> _Problem to solve_:
The data below should be copied out exactly, with its pictures omitted.

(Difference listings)

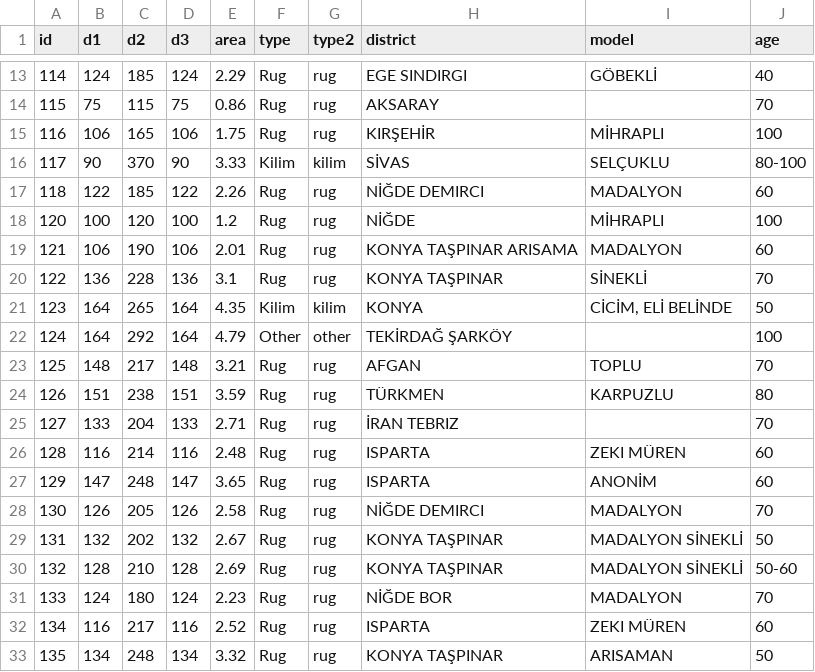
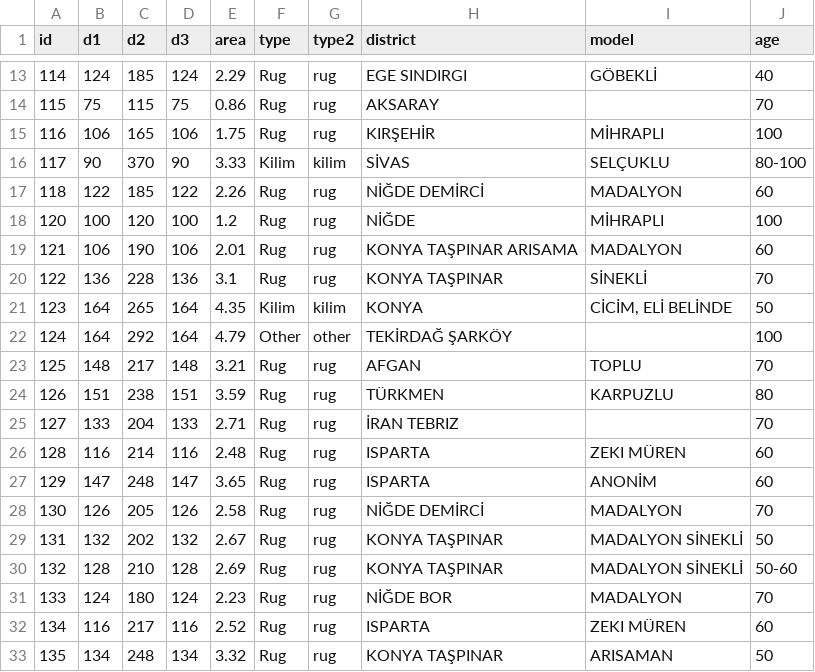
Before and after one commit to gkhnaktas/gkhnaktas.github.io, a CSV file: carpets/js/carpets.csv, drawn as a sheet; only a part is shown, gaps mark what is left out.

```diff
--- a/carpets/js/carpets.csv
+++ b/carpets/js/carpets.csv
@@ -16,3 +16,3 @@
 117,90,370,90,3.33,Kilim,kilim,SİVAS,SELÇUKLU,80-100
-118,122,185,122,2.26,Rug,rug,NİĞDE DEMIRCI,MADALYON,60
+118,122,185,122,2.26,Rug,rug,NİĞDE DEMİRCİ,MADALYON,60
 120,100,120,100,1.2,Rug,rug,NİĞDE,MİHRAPLI,100
@@ -27,3 +27,3 @@
 129,147,248,147,3.65,Rug,rug,ISPARTA,ANONİM,60
-130,126,205,126,2.58,Rug,rug,NİĞDE DEMIRCI,MADALYON,70
+130,126,205,126,2.58,Rug,rug,NİĞDE DEMİRCİ,MADALYON,70
 131,132,202,132,2.67,Rug,rug,KONYA TAŞPINAR,MADALYON SİNEKLİ,50
```
Also changed, not shown: 1 other file.
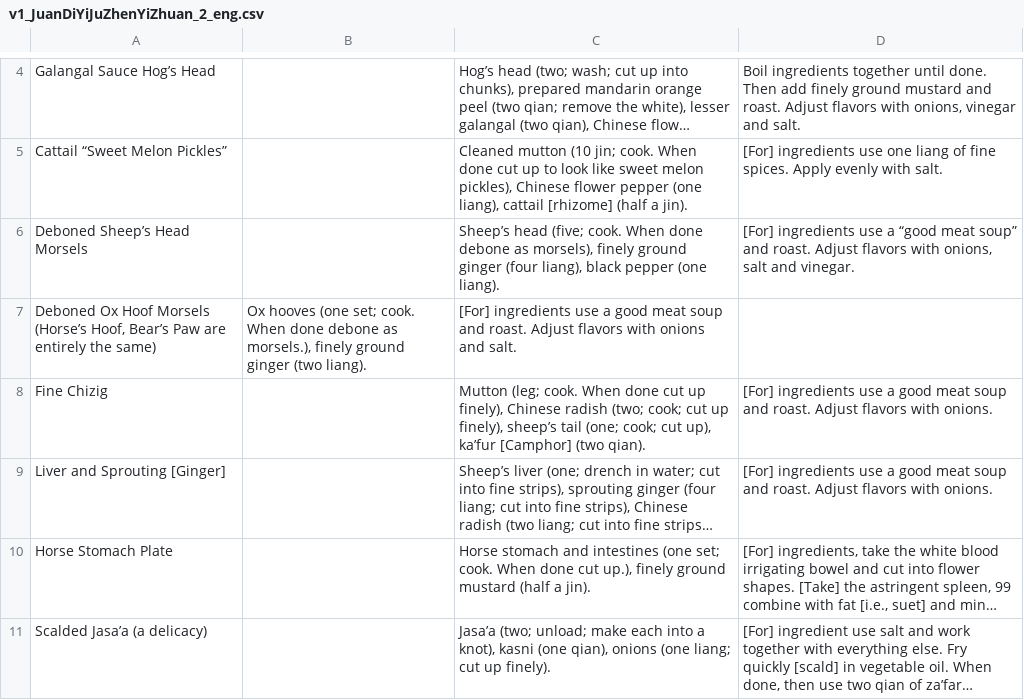
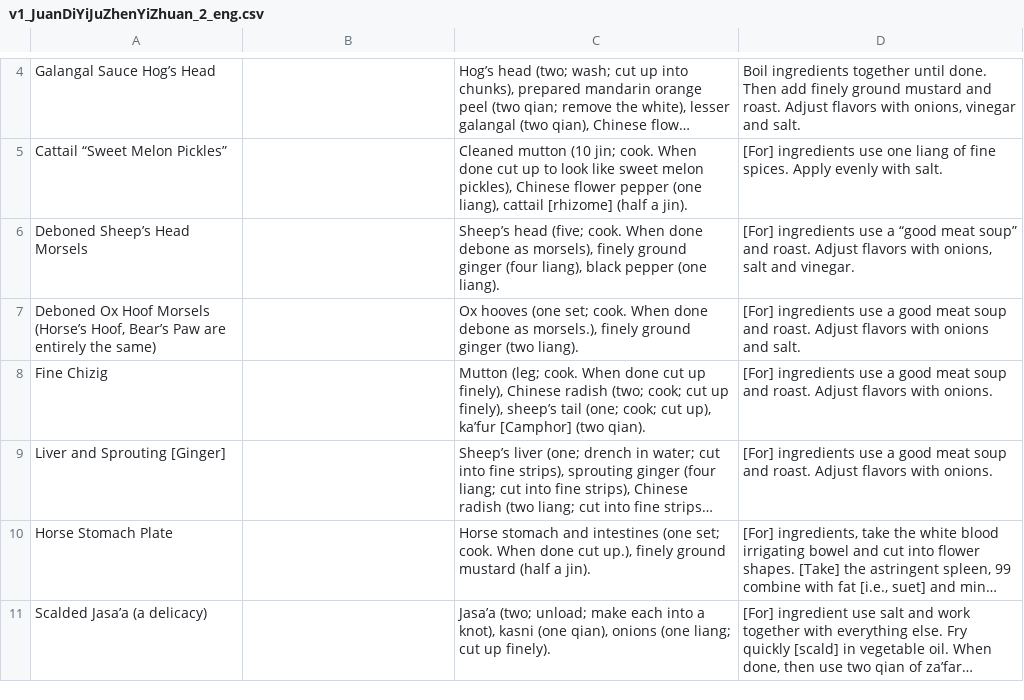
Before and after one commit to changchuntzu0618/DH405-CookingBook, a CSV file: first_clean_recipe/v1_JuanDiYiJuZhenYiZhuan_2_eng.csv, drawn as a sheet; only a part is shown, gaps mark what is left out; long unchanged cells end in …; the diff names each change by its address in the sheet, - before the commit and + after, or states it on an @@ line.

Commit message:
extract ingredients from recipes

```diff
--- a/first_clean_recipe/v1_JuanDiYiJuZhenYiZhuan_2_eng.csv
+++ b/first_clean_recipe/v1_JuanDiYiJuZhenYiZhuan_2_eng.csv
-B7: Ox hooves (one set; cook. When done debone as morsels.), finely ground ginger (two liang).
+B7: (empty)
-C7: [For] ingredients use a good meat soup and roast. Adjust flavors with onions and salt.
+C7: Ox hooves (one set; cook. When done debone as morsels.), finely ground ginger (two liang).
-D7: (empty)
+D7: [For] ingredients use a good meat soup and roast. Adjust flavors with onions and salt.
```
Also changed, not shown: 3 other files.
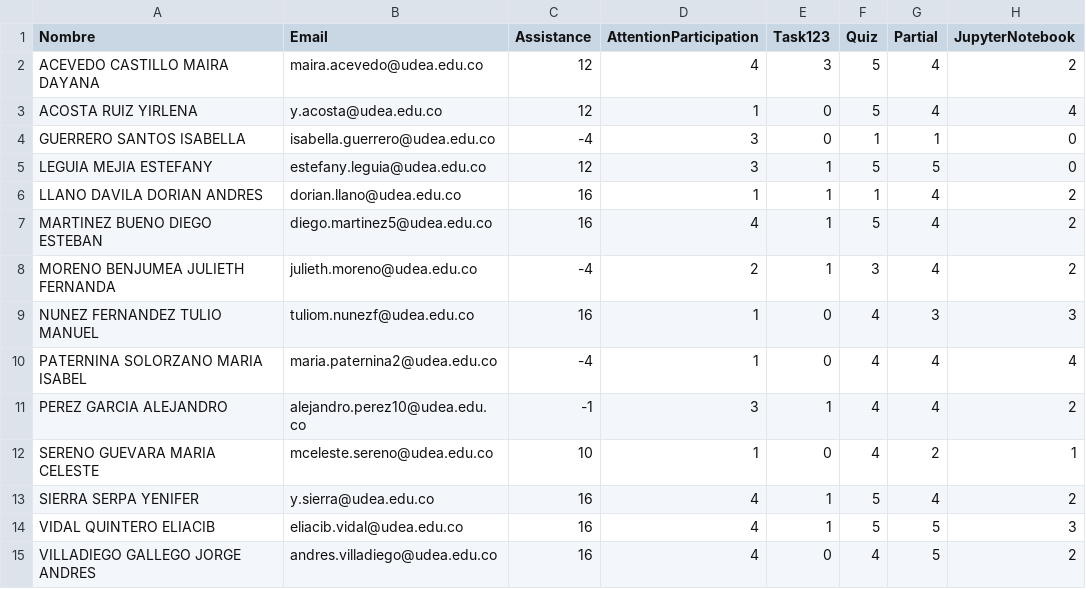
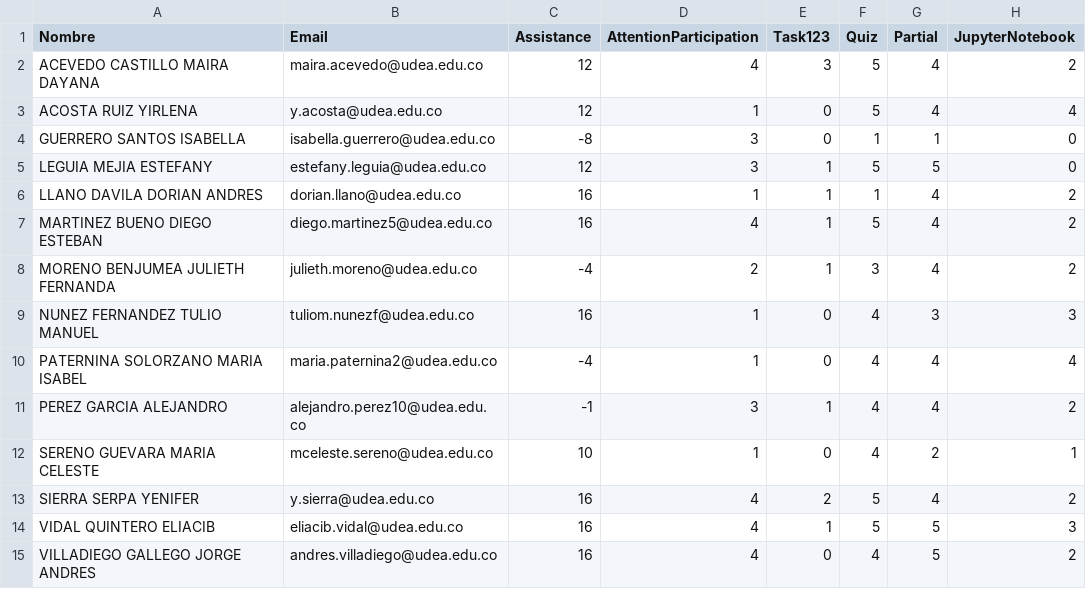
Before and after one commit to marco-canas/groups_list, a CSV file: math1.csv, drawn as a sheet.

```diff
--- a/math1.csv
+++ b/math1.csv
@@ -3,3 +3,3 @@ ACEVEDO CASTILLO MAIRA DAYANA,maira.acevedo@udea.edu.co,12,4,3,5,4,2
 ACOSTA RUIZ YIRLENA,y.acosta@udea.edu.co,12,1,0,5,4,4
-GUERRERO SANTOS ISABELLA,isabella.guerrero@udea.edu.co,-4,3,0,1,1,0
+GUERRERO SANTOS ISABELLA,isabella.guerrero@udea.edu.co,-8,3,0,1,1,0
 LEGUIA MEJIA ESTEFANY,estefany.leguia@udea.edu.co,12,3,1,5,5,0
@@ -12,3 +12,3 @@ PEREZ GARCIA ALEJANDRO,alejandro.perez10@udea.edu.co,-1,3,1,4,4,2
 SERENO GUEVARA MARIA CELESTE,mceleste.sereno@udea.edu.co,10,1,0,4,2,1
-SIERRA SERPA YENIFER,y.sierra@udea.edu.co,16,4,1,5,4,2
+SIERRA SERPA YENIFER,y.sierra@udea.edu.co,16,4,2,5,4,2
 VIDAL QUINTERO ELIACIB,eliacib.vidal@udea.edu.co,16,4,1,5,5,3
```
Also changed, not shown: calculo_integral.csv, 3 other files.
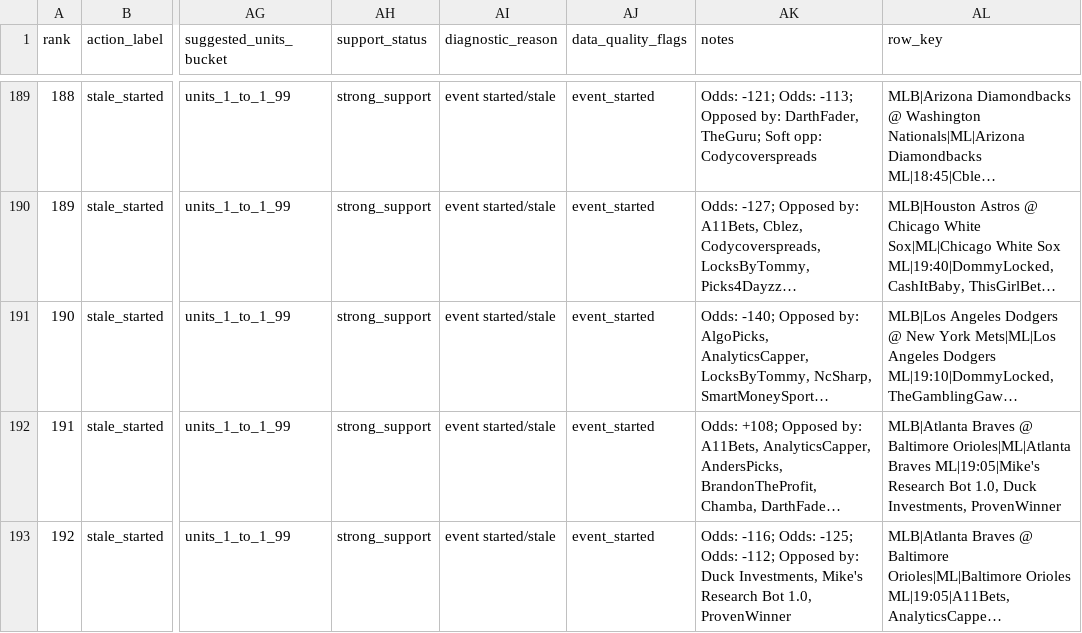
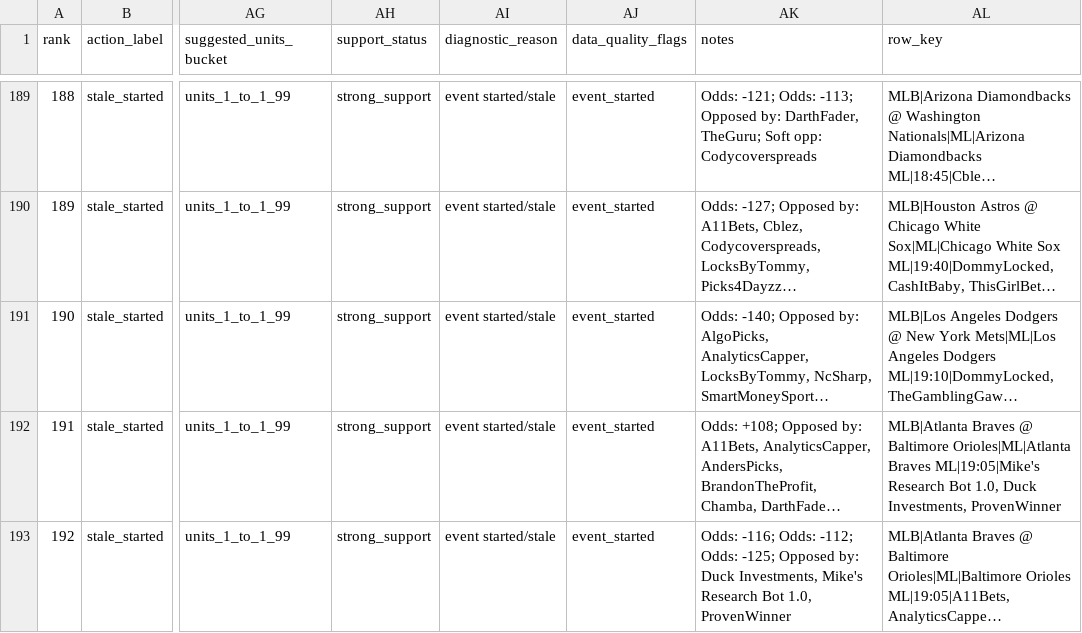
Before and after one commit to maomaocodes/clv-edge-desk, a CSV file: scored_consensus.csv, drawn as a sheet; only a part is shown, gaps mark what is left out; long unchanged cells end in …; the diff covers the shown part only; the diff names each change by its address in the sheet, - before the commit and + after, or states it on an @@ line.

```diff
--- a/scored_consensus.csv
+++ b/scored_consensus.csv
-AK193 (notes): …-116; Odds: -125; Odds: -112; Opposed by:…
+AK193 (notes): …-116; Odds: -112; Odds: -125; Opposed by:…
```
Also changed, not shown: 11 edited cells elsewhere in this file, 3 other files.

> _Task answer_:
Before and after one commit to gkhnaktas/gkhnaktas.github.io, a CSV file: carpets/js/carpets.csv, drawn as a sheet; only a part is shown, gaps mark what is left out.

```diff
--- a/carpets/js/carpets.csv
+++ b/carpets/js/carpets.csv
@@ -16,3 +16,3 @@
 117,90,370,90,3.33,Kilim,kilim,SİVAS,SELÇUKLU,80-100
-118,122,185,122,2.26,Rug,rug,NİĞDE DEMIRCI,MADALYON,60
+118,122,185,122,2.26,Rug,rug,NİĞDE DEMİRCİ,MADALYON,60
 120,100,120,100,1.2,Rug,rug,NİĞDE,MİHRAPLI,100
@@ -27,3 +27,3 @@
 129,147,248,147,3.65,Rug,rug,ISPARTA,ANONİM,60
-130,126,205,126,2.58,Rug,rug,NİĞDE DEMIRCI,MADALYON,70
+130,126,205,126,2.58,Rug,rug,NİĞDE DEMİRCİ,MADALYON,70
 131,132,202,132,2.67,Rug,rug,KONYA TAŞPINAR,MADALYON SİNEKLİ,50
```
Also changed, not shown: 1 other file.
Before and after one commit to changchuntzu0618/DH405-CookingBook, a CSV file: first_clean_recipe/v1_JuanDiYiJuZhenYiZhuan_2_eng.csv, drawn as a sheet; only a part is shown, gaps mark what is left out; long unchanged cells end in …; the diff names each change by its address in the sheet, - before the commit and + after, or states it on an @@ line.

Commit message:
extract ingredients from recipes

```diff
--- a/first_clean_recipe/v1_JuanDiYiJuZhenYiZhuan_2_eng.csv
+++ b/first_clean_recipe/v1_JuanDiYiJuZhenYiZhuan_2_eng.csv
-B7: Ox hooves (one set; cook. When done debone as morsels.), finely ground ginger (two liang).
+B7: (empty)
-C7: [For] ingredients use a good meat soup and roast. Adjust flavors with onions and salt.
+C7: Ox hooves (one set; cook. When done debone as morsels.), finely ground ginger (two liang).
-D7: (empty)
+D7: [For] ingredients use a good meat soup and roast. Adjust flavors with onions and salt.
```
Also changed, not shown: 3 other files.
Before and after one commit to marco-canas/groups_list, a CSV file: math1.csv, drawn as a sheet.

```diff
--- a/math1.csv
+++ b/math1.csv
@@ -3,3 +3,3 @@ ACEVEDO CASTILLO MAIRA DAYANA,maira.acevedo@udea.edu.co,12,4,3,5,4,2
 ACOSTA RUIZ YIRLENA,y.acosta@udea.edu.co,12,1,0,5,4,4
-GUERRERO SANTOS ISABELLA,isabella.guerrero@udea.edu.co,-4,3,0,1,1,0
+GUERRERO SANTOS ISABELLA,isabella.guerrero@udea.edu.co,-8,3,0,1,1,0
 LEGUIA MEJIA ESTEFANY,estefany.leguia@udea.edu.co,12,3,1,5,5,0
@@ -12,3 +12,3 @@ PEREZ GARCIA ALEJANDRO,alejandro.perez10@udea.edu.co,-1,3,1,4,4,2
 SERENO GUEVARA MARIA CELESTE,mceleste.sereno@udea.edu.co,10,1,0,4,2,1
-SIERRA SERPA YENIFER,y.sierra@udea.edu.co,16,4,1,5,4,2
+SIERRA SERPA YENIFER,y.sierra@udea.edu.co,16,4,2,5,4,2
 VIDAL QUINTERO ELIACIB,eliacib.vidal@udea.edu.co,16,4,1,5,5,3
```
Also changed, not shown: calculo_integral.csv, 3 other files.
Before and after one commit to maomaocodes/clv-edge-desk, a CSV file: scored_consensus.csv, drawn as a sheet; only a part is shown, gaps mark what is left out; long unchanged cells end in …; the diff covers the shown part only; the diff names each change by its address in the sheet, - before the commit and + after, or states it on an @@ line.

```diff
--- a/scored_consensus.csv
+++ b/scored_consensus.csv
-AK193 (notes): …-116; Odds: -125; Odds: -112; Opposed by:…
+AK193 (notes): …-116; Odds: -112; Odds: -125; Opposed by:…
```
Also changed, not shown: 11 edited cells elsewhere in this file, 3 other files.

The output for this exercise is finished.